California is one of only two states to have regulations that require employers to take steps to reduce employee injuries or deaths due to heat stress. It’s also been issuing fines and even shutting down some companies that have violated the regs. But now a lawsuit says California isn’t doing enough.
The ACLU has filed, on behalf of the United Farm Workers Union, a lawsuit accusing the state of not being able to protect its 650,000 agricultural employees from heat injury and death.
The lawsuit also alleges that California hasn’t done enough to establish common-sense regulations that would provide water, shade and rest to farm workers who experience 100° conditions.
The ACLU and union also faults California for not having enough inspectors to enforce the heat stress regulations it has.
California was the first state to establish heat stress regulations in 2005. Washington is the only other state to do so.
However, the state’s Occupational Safety and Health Standards Board has failed twice so far this year to upgrade those standards.
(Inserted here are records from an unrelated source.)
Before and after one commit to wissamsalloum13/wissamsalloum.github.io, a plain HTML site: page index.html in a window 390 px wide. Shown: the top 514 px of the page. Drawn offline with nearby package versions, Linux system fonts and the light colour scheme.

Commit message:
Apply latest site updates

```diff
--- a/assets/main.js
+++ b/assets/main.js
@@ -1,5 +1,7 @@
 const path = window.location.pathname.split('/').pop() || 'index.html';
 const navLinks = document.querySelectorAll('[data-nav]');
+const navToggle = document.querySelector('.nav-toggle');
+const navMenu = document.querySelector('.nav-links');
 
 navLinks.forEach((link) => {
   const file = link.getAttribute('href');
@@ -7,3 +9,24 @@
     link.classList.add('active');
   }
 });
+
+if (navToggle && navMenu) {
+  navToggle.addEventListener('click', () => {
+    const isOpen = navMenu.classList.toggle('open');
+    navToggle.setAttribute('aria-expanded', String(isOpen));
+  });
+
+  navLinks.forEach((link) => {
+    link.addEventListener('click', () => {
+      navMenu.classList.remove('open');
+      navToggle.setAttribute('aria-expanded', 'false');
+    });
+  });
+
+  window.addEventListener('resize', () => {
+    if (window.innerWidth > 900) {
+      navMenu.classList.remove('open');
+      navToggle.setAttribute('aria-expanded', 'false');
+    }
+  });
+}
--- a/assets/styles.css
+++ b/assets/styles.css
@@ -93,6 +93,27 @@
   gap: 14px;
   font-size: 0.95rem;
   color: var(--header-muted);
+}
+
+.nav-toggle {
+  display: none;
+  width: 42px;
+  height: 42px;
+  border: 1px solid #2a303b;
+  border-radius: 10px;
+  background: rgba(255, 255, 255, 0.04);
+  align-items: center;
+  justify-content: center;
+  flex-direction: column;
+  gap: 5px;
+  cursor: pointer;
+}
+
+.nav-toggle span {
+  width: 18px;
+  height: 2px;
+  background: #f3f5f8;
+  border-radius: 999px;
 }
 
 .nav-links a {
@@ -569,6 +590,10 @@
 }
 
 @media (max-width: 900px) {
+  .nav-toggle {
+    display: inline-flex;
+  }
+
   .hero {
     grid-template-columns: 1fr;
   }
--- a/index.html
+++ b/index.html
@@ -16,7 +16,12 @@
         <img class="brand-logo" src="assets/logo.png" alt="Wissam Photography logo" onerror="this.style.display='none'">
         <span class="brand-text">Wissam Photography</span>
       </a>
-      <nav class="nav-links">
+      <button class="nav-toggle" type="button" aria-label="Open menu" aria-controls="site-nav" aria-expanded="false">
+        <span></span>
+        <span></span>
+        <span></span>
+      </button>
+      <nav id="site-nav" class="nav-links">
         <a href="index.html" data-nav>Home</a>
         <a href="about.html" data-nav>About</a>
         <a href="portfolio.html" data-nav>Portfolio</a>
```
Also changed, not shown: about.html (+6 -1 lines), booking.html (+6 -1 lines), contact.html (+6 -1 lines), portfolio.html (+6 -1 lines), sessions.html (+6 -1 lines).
Cal-OSHA wanted emergency amendments requiring employers to provide shade for at least 25% of their workers to rest in if temperatures exceed 85°.
When it met this summer, the board voted 3-3 on the proposed amendments. One member was absent. Governor Schwarzenegger supports the changes and criticized the board for not acting.
Cal-OSHA says it’s conducted 167 outdoor workplace inspections and identified over 200 violations between July 11 and 27. In all of 2009, it’s issued $415,398 in citations.
The lawsuit notes that California has 35,000 farms and only 187 inspectors, who also have to enforce safety and health regulations other than the ones about heat stress.
Should states have regulations regarding heat stress and outdoor workers? Or should OSHA just cite companies when they don’t provide enough water, shade and rest using the General Duty Clause? Let us know in the Comments Box below.